**PROBLEM TO WORK ON**
For this item, repeat the material exactly while omitting its pictures.

**RECORDS TO PROCESS**

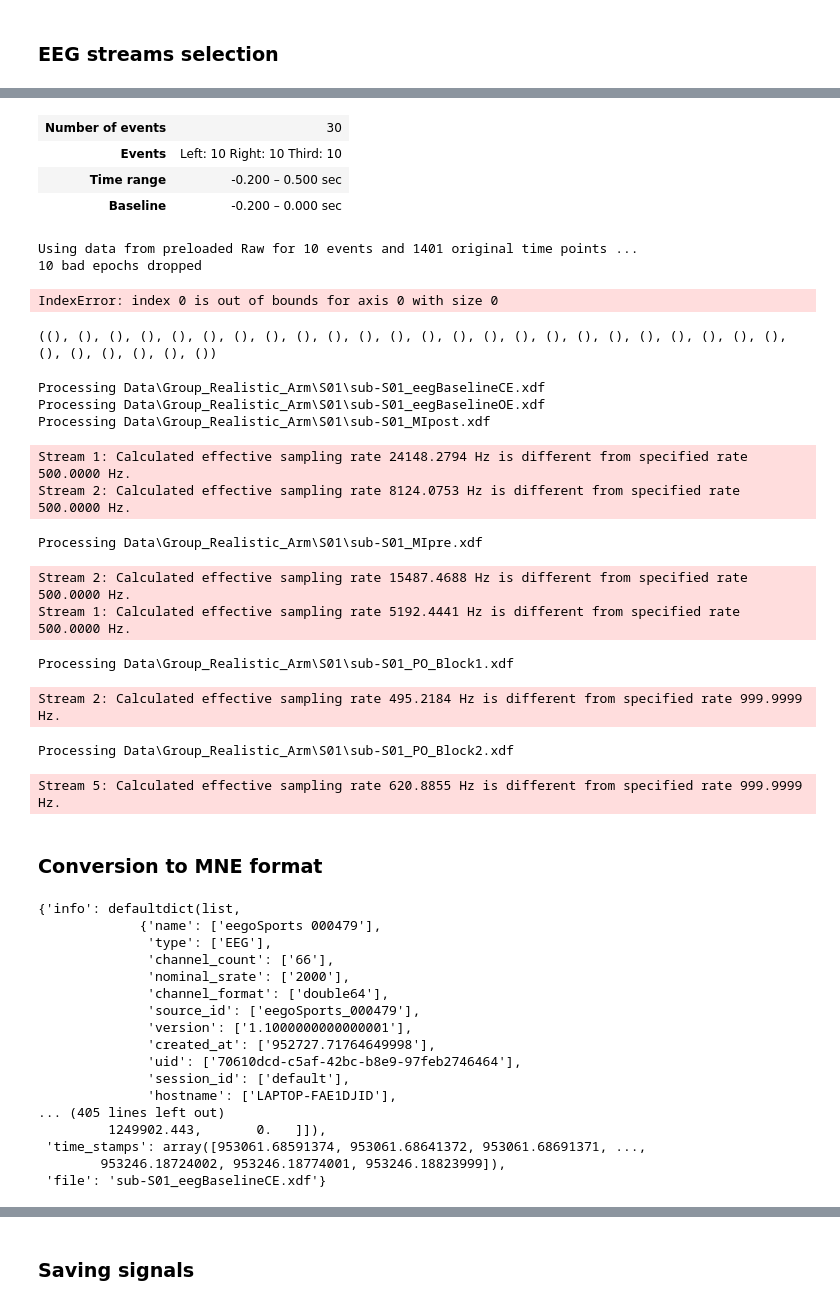
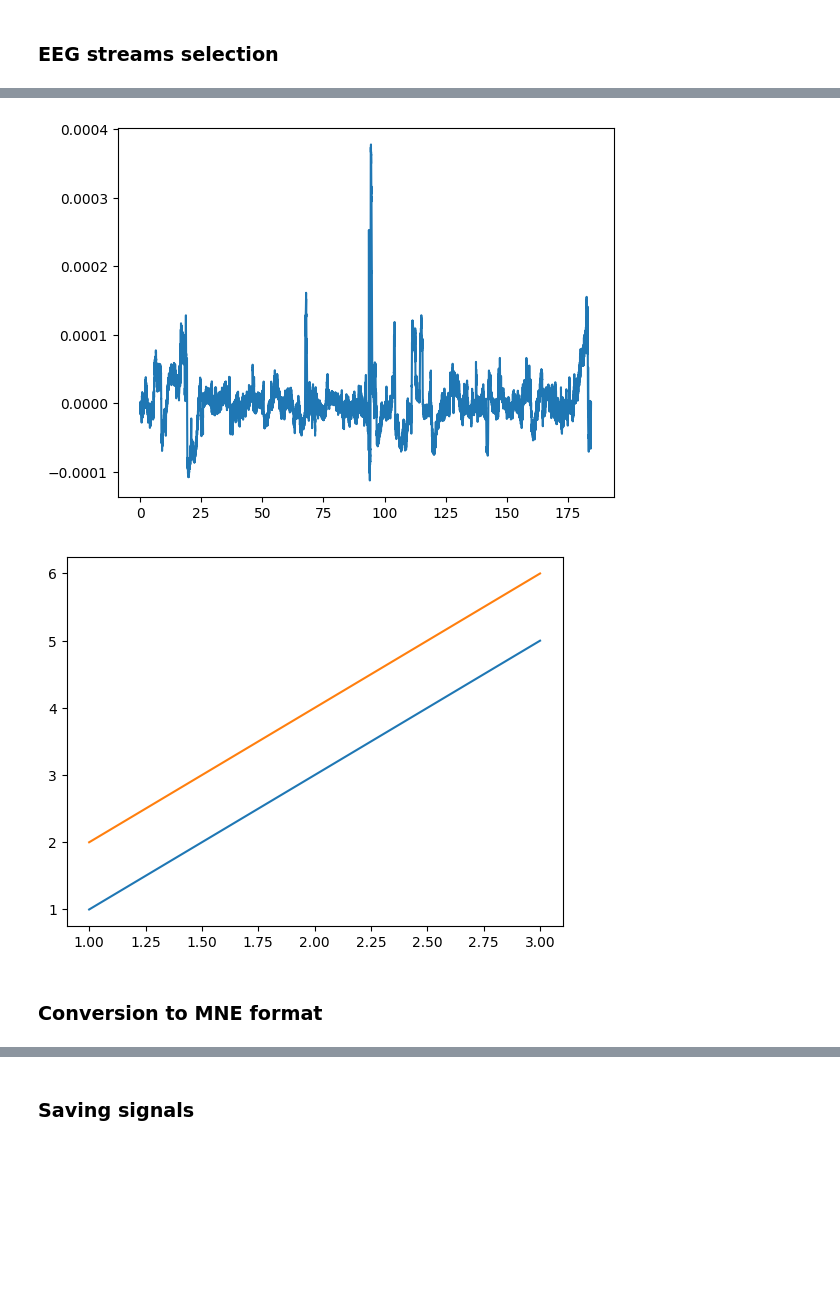
Before and after one commit to Mrwn-H/TNE-Project, a Jupyter notebook: preprocessing.ipynb, the cells around one changed output, grey strips where cells are left out. Cells and saved outputs as stored; diff of their text form; code cells hidden in the pictures; blank space fills up the shorter version.

```diff
--- a/preprocessing.ipynb
+++ b/preprocessing.ipynb
@@ -173,32 +198,15 @@ Applying baseline correction (mode: mean)
-# %%
-epochs
-# %% [output]
-| Number of events | 30 |
-| Events | Left: 10 Right: 10 Third: 10 |
-| Time range | -0.200 – 0.500 sec |
-| Baseline | -0.200 – 0.000 sec |
-# %%
-print(epochs['Left'].plot())
-# %% [output]
-Using data from preloaded Raw for 10 events and 1401 original time points ...
-10 bad epochs dropped
-IndexError: index 0 is out of bounds for axis 0 with size 0
-# %%
-print(epochs.drop_log)
-# %% [output]
-((), (), (), (), (), (), (), (), (), (), (), (), (), (), (), (), (), (), (), (), (), (), (), (), (), (), (), (), (), ())
-# %%
-eeg_files = select_eegs(xdf_files)
-# %% [output]
-Processing Data\Group_Realistic_Arm\S01\sub-S01_eegBaselineCE.xdf
-Processing Data\Group_Realistic_Arm\S01\sub-S01_eegBaselineOE.xdf
-Processing Data\Group_Realistic_Arm\S01\sub-S01_MIpost.xdf
-Stream 1: Calculated effective sampling rate 24148.2794 Hz is different from specified rate 500.0000 Hz.
-Stream 2: Calculated effective sampling rate 8124.0753 Hz is different from specified rate 500.0000 Hz.
-Processing Data\Group_Realistic_Arm\S01\sub-S01_MIpre.xdf
-Stream 2: Calculated effective sampling rate 15487.4688 Hz is different from specified rate 500.0000 Hz.
-Stream 1: Calculated effective sampling rate 5192.4441 Hz is different from specified rate 500.0000 Hz.
-Processing Data\Group_Realistic_Arm\S01\sub-S01_PO_Block1.xdf
-Stream 2: Calculated effective sampling rate 495.2184 Hz is different from specified rate 999.9999 Hz.
-Processing Data\Group_Realistic_Arm\S01\sub-S01_PO_Block2.xdf
-Stream 5: Calculated effective sampling rate 620.8855 Hz is different from specified rate 999.9999 Hz.
+# %%
+EEG_dict = read_file("Data\Group_Realistic_Arm\S01",'rawBPCAR')
+# %%
+plt.plot(EEG_dict['sub-S01_eegBaselineCE']['rawBPCAR'][1][1],EEG_dict['sub-S01_eegBaselineCE']['rawBPCAR'][1][0][0])
+plt.show()
+# %% [output]
+[figure, added]
+# %%
+
+x = [1, 2, 3]
+y = np.array([[1, 2], [3, 4], [5, 6]])
+plt.plot(x, y)
+plt.show()
+# %% [output]
+[figure, added]
@@ -205,22 +217,2 @@ Stream 5: Calculated effective sampling rate 620.8855 Hz is different from speci
 # %% [markdown]
 ### Conversion to MNE format
-# %%
-eeg_files[0]
-# %% [output]
-{'info': defaultdict(list,
-             {'name': ['eegoSports 000479'],
-              'type': ['EEG'],
-              'channel_count': ['66'],
-              'nominal_srate': ['2000'],
-              'channel_format': ['double64'],
-              'source_id': ['eegoSports_000479'],
-              'version': ['1.1000000000000001'],
-              'created_at': ['952727.71764649998'],
-              'uid': ['70610dcd-c5af-42bc-b8e9-97feb2746464'],
-              'session_id': ['default'],
-              'hostname': ['LAPTOP-FAE1DJID'],
-... (405 lines left out)
-         1249902.443,       0.   ]]),
- 'time_stamps': array([953061.68591374, 953061.68641372, 953061.68691371, ...,
-        953246.18724002, 953246.18774001, 953246.18823999]),
- 'file': 'sub-S01_eegBaselineCE.xdf'}
```
Also changed, not shown: parts of 22 cells of this notebook.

**TASK OUTPUT**
Before and after one commit to Mrwn-H/TNE-Project, a Jupyter notebook: preprocessing.ipynb, the cells around one changed output, grey strips where cells are left out. Cells and saved outputs as stored; diff of their text form; code cells hidden in the pictures; blank space fills up the shorter version.

```diff
--- a/preprocessing.ipynb
+++ b/preprocessing.ipynb
@@ -173,32 +198,15 @@ Applying baseline correction (mode: mean)
-# %%
-epochs
-# %% [output]
-| Number of events | 30 |
-| Events | Left: 10 Right: 10 Third: 10 |
-| Time range | -0.200 – 0.500 sec |
-| Baseline | -0.200 – 0.000 sec |
-# %%
-print(epochs['Left'].plot())
-# %% [output]
-Using data from preloaded Raw for 10 events and 1401 original time points ...
-10 bad epochs dropped
-IndexError: index 0 is out of bounds for axis 0 with size 0
-# %%
-print(epochs.drop_log)
-# %% [output]
-((), (), (), (), (), (), (), (), (), (), (), (), (), (), (), (), (), (), (), (), (), (), (), (), (), (), (), (), (), ())
-# %%
-eeg_files = select_eegs(xdf_files)
-# %% [output]
-Processing Data\Group_Realistic_Arm\S01\sub-S01_eegBaselineCE.xdf
-Processing Data\Group_Realistic_Arm\S01\sub-S01_eegBaselineOE.xdf
-Processing Data\Group_Realistic_Arm\S01\sub-S01_MIpost.xdf
-Stream 1: Calculated effective sampling rate 24148.2794 Hz is different from specified rate 500.0000 Hz.
-Stream 2: Calculated effective sampling rate 8124.0753 Hz is different from specified rate 500.0000 Hz.
-Processing Data\Group_Realistic_Arm\S01\sub-S01_MIpre.xdf
-Stream 2: Calculated effective sampling rate 15487.4688 Hz is different from specified rate 500.0000 Hz.
-Stream 1: Calculated effective sampling rate 5192.4441 Hz is different from specified rate 500.0000 Hz.
-Processing Data\Group_Realistic_Arm\S01\sub-S01_PO_Block1.xdf
-Stream 2: Calculated effective sampling rate 495.2184 Hz is different from specified rate 999.9999 Hz.
-Processing Data\Group_Realistic_Arm\S01\sub-S01_PO_Block2.xdf
-Stream 5: Calculated effective sampling rate 620.8855 Hz is different from specified rate 999.9999 Hz.
+# %%
+EEG_dict = read_file("Data\Group_Realistic_Arm\S01",'rawBPCAR')
+# %%
+plt.plot(EEG_dict['sub-S01_eegBaselineCE']['rawBPCAR'][1][1],EEG_dict['sub-S01_eegBaselineCE']['rawBPCAR'][1][0][0])
+plt.show()
+# %% [output]
+[figure, added]
+# %%
+
+x = [1, 2, 3]
+y = np.array([[1, 2], [3, 4], [5, 6]])
+plt.plot(x, y)
+plt.show()
+# %% [output]
+[figure, added]
@@ -205,22 +217,2 @@ Stream 5: Calculated effective sampling rate 620.8855 Hz is different from speci
 # %% [markdown]
 ### Conversion to MNE format
-# %%
-eeg_files[0]
-# %% [output]
-{'info': defaultdict(list,
-             {'name': ['eegoSports 000479'],
-              'type': ['EEG'],
-              'channel_count': ['66'],
-              'nominal_srate': ['2000'],
-              'channel_format': ['double64'],
-              'source_id': ['eegoSports_000479'],
-              'version': ['1.1000000000000001'],
-              'created_at': ['952727.71764649998'],
-              'uid': ['70610dcd-c5af-42bc-b8e9-97feb2746464'],
-              'session_id': ['default'],
-              'hostname': ['LAPTOP-FAE1DJID'],
-... (405 lines left out)
-         1249902.443,       0.   ]]),
- 'time_stamps': array([953061.68591374, 953061.68641372, 953061.68691371, ...,
-        953246.18724002, 953246.18774001, 953246.18823999]),
- 'file': 'sub-S01_eegBaselineCE.xdf'}
```
Also changed, not shown: parts of 22 cells of this notebook.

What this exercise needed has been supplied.